Reflecting on Teacher Wellbeing During the COVID-19 Pandemic

REL Pacific
Tameka Porter
June 22, 2020

parent and child doing school work

It's hard to believe that more than two months have passed since schools across the country suddenly closed their doors as a precaution against the spread of the coronavirus. As shelter-in-place and stay-at-home directives were issued, districts were forced to make swift decisions that left many teachers with little to no advance notice or instructions about how, and for how long, they would be teaching their students from home.

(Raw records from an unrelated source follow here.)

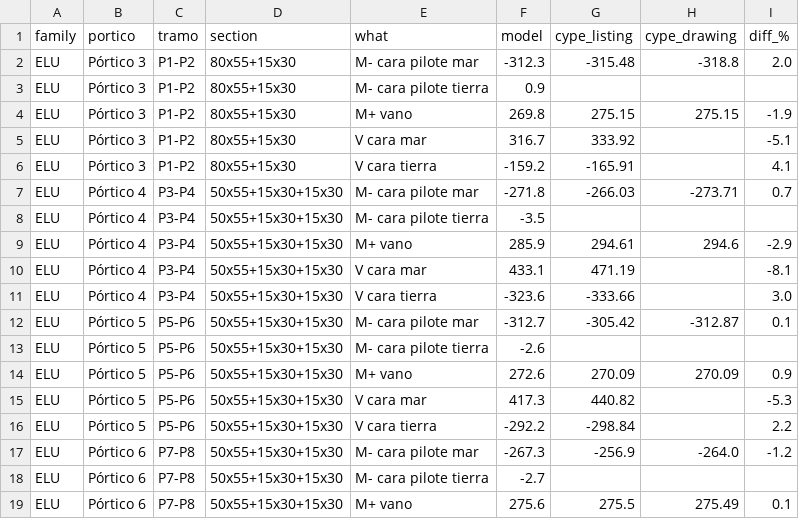
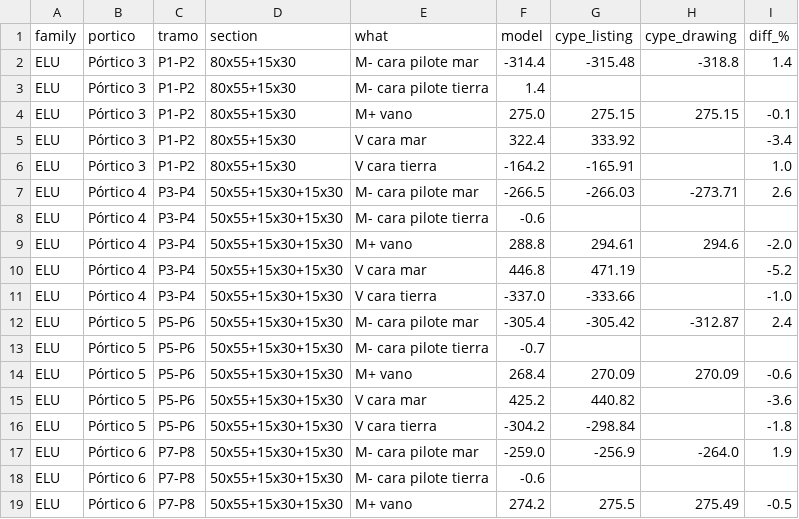
Before and after one commit to Masrhalsp/MarshalSp, a CSV file: sap2000/output/verificacion_pynite_beam_envelopes.csv, drawn as a sheet; only a part is shown; the diff covers the shown part only.

```diff
--- a/sap2000/output/verificacion_pynite_beam_envelopes.csv
+++ b/sap2000/output/verificacion_pynite_beam_envelopes.csv
@@ -1,19 +1,19 @@
 family,portico,tramo,section,what,model,cype_listing,cype_drawing,diff_%
-ELU,Pórtico 3,P1-P2,80x55+15x30,M- cara pilote mar,-312.3,-315.48,-318.8,2.0
-ELU,Pórtico 3,P1-P2,80x55+15x30,M- cara pilote tierra,0.9,,,
-ELU,Pórtico 3,P1-P2,80x55+15x30,M+ vano,269.8,275.15,275.15,-1.9
-ELU,Pórtico 3,P1-P2,80x55+15x30,V cara mar,316.7,333.92,,-5.1
-ELU,Pórtico 3,P1-P2,80x55+15x30,V cara tierra,-159.2,-165.91,,4.1
-ELU,Pórtico 4,P3-P4,50x55+15x30+15x30,M- cara pilote mar,-271.8,-266.03,-273.71,0.7
-ELU,Pórtico 4,P3-P4,50x55+15x30+15x30,M- cara pilote tierra,-3.5,,,
-ELU,Pórtico 4,P3-P4,50x55+15x30+15x30,M+ vano,285.9,294.61,294.6,-2.9
-ELU,Pórtico 4,P3-P4,50x55+15x30+15x30,V cara mar,433.1,471.19,,-8.1
-ELU,Pórtico 4,P3-P4,50x55+15x30+15x30,V cara tierra,-323.6,-333.66,,3.0
-ELU,Pórtico 5,P5-P6,50x55+15x30+15x30,M- cara pilote mar,-312.7,-305.42,-312.87,0.1
-ELU,Pórtico 5,P5-P6,50x55+15x30+15x30,M- cara pilote tierra,-2.6,,,
-ELU,Pórtico 5,P5-P6,50x55+15x30+15x30,M+ vano,272.6,270.09,270.09,0.9
-ELU,Pórtico 5,P5-P6,50x55+15x30+15x30,V cara mar,417.3,440.82,,-5.3
-ELU,Pórtico 5,P5-P6,50x55+15x30+15x30,V cara tierra,-292.2,-298.84,,2.2
-ELU,Pórtico 6,P7-P8,50x55+15x30+15x30,M- cara pilote mar,-267.3,-256.9,-264.0,-1.2
-ELU,Pórtico 6,P7-P8,50x55+15x30+15x30,M- cara pilote tierra,-2.7,,,
-ELU,Pórtico 6,P7-P8,50x55+15x30+15x30,M+ vano,275.6,275.5,275.49,0.1
+ELU,Pórtico 3,P1-P2,80x55+15x30,M- cara pilote mar,-314.4,-315.48,-318.8,1.4
+ELU,Pórtico 3,P1-P2,80x55+15x30,M- cara pilote tierra,1.4,,,
+ELU,Pórtico 3,P1-P2,80x55+15x30,M+ vano,275.0,275.15,275.15,-0.1
+ELU,Pórtico 3,P1-P2,80x55+15x30,V cara mar,322.4,333.92,,-3.4
+ELU,Pórtico 3,P1-P2,80x55+15x30,V cara tierra,-164.2,-165.91,,1.0
+ELU,Pórtico 4,P3-P4,50x55+15x30+15x30,M- cara pilote mar,-266.5,-266.03,-273.71,2.6
+ELU,Pórtico 4,P3-P4,50x55+15x30+15x30,M- cara pilote tierra,-0.6,,,
+ELU,Pórtico 4,P3-P4,50x55+15x30+15x30,M+ vano,288.8,294.61,294.6,-2.0
+ELU,Pórtico 4,P3-P4,50x55+15x30+15x30,V cara mar,446.8,471.19,,-5.2
+ELU,Pórtico 4,P3-P4,50x55+15x30+15x30,V cara tierra,-337.0,-333.66,,-1.0
+ELU,Pórtico 5,P5-P6,50x55+15x30+15x30,M- cara pilote mar,-305.4,-305.42,-312.87,2.4
+ELU,Pórtico 5,P5-P6,50x55+15x30+15x30,M- cara pilote tierra,-0.7,,,
+ELU,Pórtico 5,P5-P6,50x55+15x30+15x30,M+ vano,268.4,270.09,270.09,-0.6
+ELU,Pórtico 5,P5-P6,50x55+15x30+15x30,V cara mar,425.2,440.82,,-3.6
+ELU,Pórtico 5,P5-P6,50x55+15x30+15x30,V cara tierra,-304.2,-298.84,,-1.8
+ELU,Pórtico 6,P7-P8,50x55+15x30+15x30,M- cara pilote mar,-259.0,-256.9,-264.0,1.9
+ELU,Pórtico 6,P7-P8,50x55+15x30+15x30,M- cara pilote tierra,-0.6,,,
+ELU,Pórtico 6,P7-P8,50x55+15x30+15x30,M+ vano,274.2,275.5,275.49,-0.5
```
Also changed, not shown: 31 edited cells elsewhere in this file, sap2000/output/verificacion_pynite_pile_envelopes.csv, sap2000/output/verificacion_pynite_totals.csv, 15 other files.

In the wake of COVID-19, educators are facing unprecedented challenges, including the disruption of established instructional programs and routines, the rapid transition from in-person teaching to remote learning, the emotional toll of isolation due to social distancing efforts, and uncertainty about personal safety and health. While it is difficult to find bright spots in a pandemic, we now have an opportunity to reflect on how to foster teacher wellbeing practices that encourage teachers to build and strengthen caring relationships with one another and with their students and prioritize designing and sustaining classrooms where everyone feels emotionally and physically safe and supported.

Defining Teacher Wellbeing

Teacher wellbeing can be described as the reaction to the individual and collective physical, environmental, and social events that shape how educators respond to their students and colleagues. 1 2 Teacher wellbeing and student wellbeing are often discussed together, as teacher wellbeing can be linked to both teacher effectiveness and student performance.3 Professional factors such as workload, organizational support, school connectedness, satisfaction with professional learning opportunities, and personal experiences like stress, life fulfillment and enjoyment, and health can contribute to positive or negative teacher wellness and wellbeing.4 5 When implementing strategies to improve teacher wellbeing, leaders need to build relationships with their teachers by being aware of their teachers' professional experiences, and to the degree that it is relevant to the classroom and student outcomes, having some knowledge of their personal circumstances.6 Leaders can create a positive school environment that can boost teacher wellbeing and improve academic achievement by respecting educators as professionals, granting teachers autonomy and voice, creating opportunities for relationship building, and setting realistic goals.7

Human Behavior Frameworks and Teacher Wellbeing

Three prominent human behavior frameworks—Maslow's Hierarchy of Needs,8 the Five Stages of Grief and Loss,9 and the Concerns-Based Adoption Model (CBAM)10 —can be used to address the challenges that teachers face when adapting to change and identify approaches to support teacher wellbeing.

Maslow's Hierarchy of Needs. Maslow's Hierarchy of Needs refers to the “pyramid,” or building blocks of fundamental human physical and emotional desires: physiological needs, safety, love and belonging, esteem, and self-actualization.11 While Maslow's original model suggested that higher-order needs like esteem and self-actualization could not be achieved without satisfying basic physiological or safety needs like food, clothing, and housing, modern frameworks have adapted the hierarchy so that each need supports the others, focusing on integrated wellbeing.12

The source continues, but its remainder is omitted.